*TASK STATEMENT*. Where an entry holds an image, leave the image out; otherwise reproduce the entry exactly.

[Items listed in a dataset]
↓↓↓

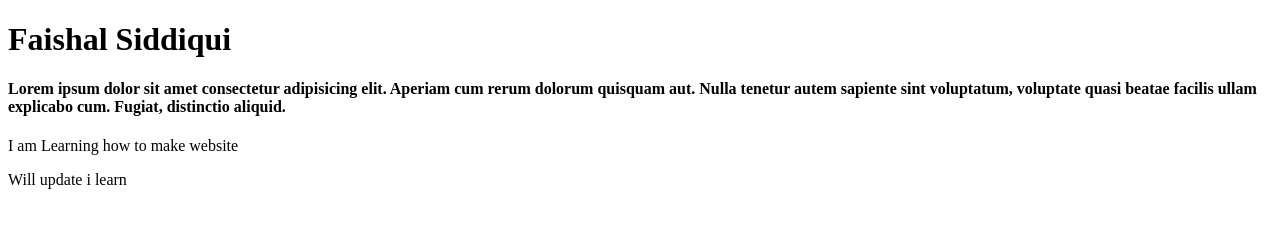
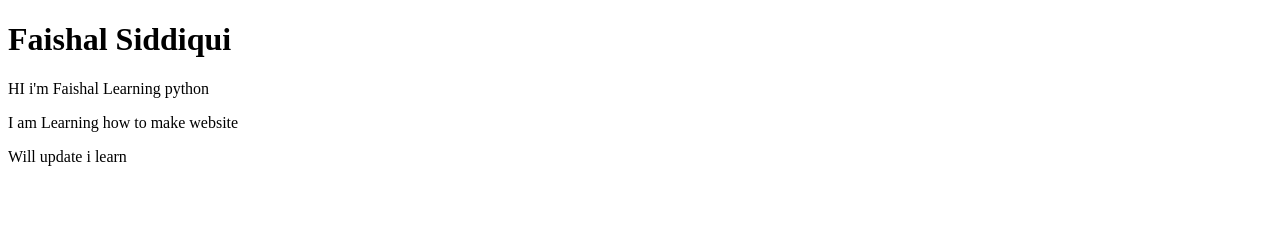
Before and after one commit to thefaishalsid/thefaishalsid.github.io, a plain HTML site: page index.html in a window 1280 px wide. Drawn offline with Linux system fonts and the light colour scheme.

Commit message:
Update index.html

```diff
--- a/index.html
+++ b/index.html
@@ -8,9 +8,8 @@
 <body>
 
     <h1>Faishal Siddiqui</h1>
-    <h4>Lorem ipsum dolor sit amet consectetur adipisicing elit.
-        Aperiam cum rerum dolorum quisquam aut. Nulla tenetur autem sapiente sint voluptatum,
-        voluptate quasi beatae facilis ullam explicabo cum. Fugiat, distinctio aliquid.</h4>
+    <p>HI i'm Faishal
+    Learning python </p>
 
 <p>I am Learning how to make website</p>
     <p>Will update i  learn</>
```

↑↑↑

*EXERCISE ANSWER*.
Before and after one commit to thefaishalsid/thefaishalsid.github.io, a plain HTML site: page index.html in a window 1280 px wide. Drawn offline with Linux system fonts and the light colour scheme.

Commit message:
Update index.html

```diff
--- a/index.html
+++ b/index.html
@@ -8,9 +8,8 @@
 <body>
 
     <h1>Faishal Siddiqui</h1>
-    <h4>Lorem ipsum dolor sit amet consectetur adipisicing elit.
-        Aperiam cum rerum dolorum quisquam aut. Nulla tenetur autem sapiente sint voluptatum,
-        voluptate quasi beatae facilis ullam explicabo cum. Fugiat, distinctio aliquid.</h4>
+    <p>HI i'm Faishal
+    Learning python </p>
 
 <p>I am Learning how to make website</p>
     <p>Will update i  learn</>
```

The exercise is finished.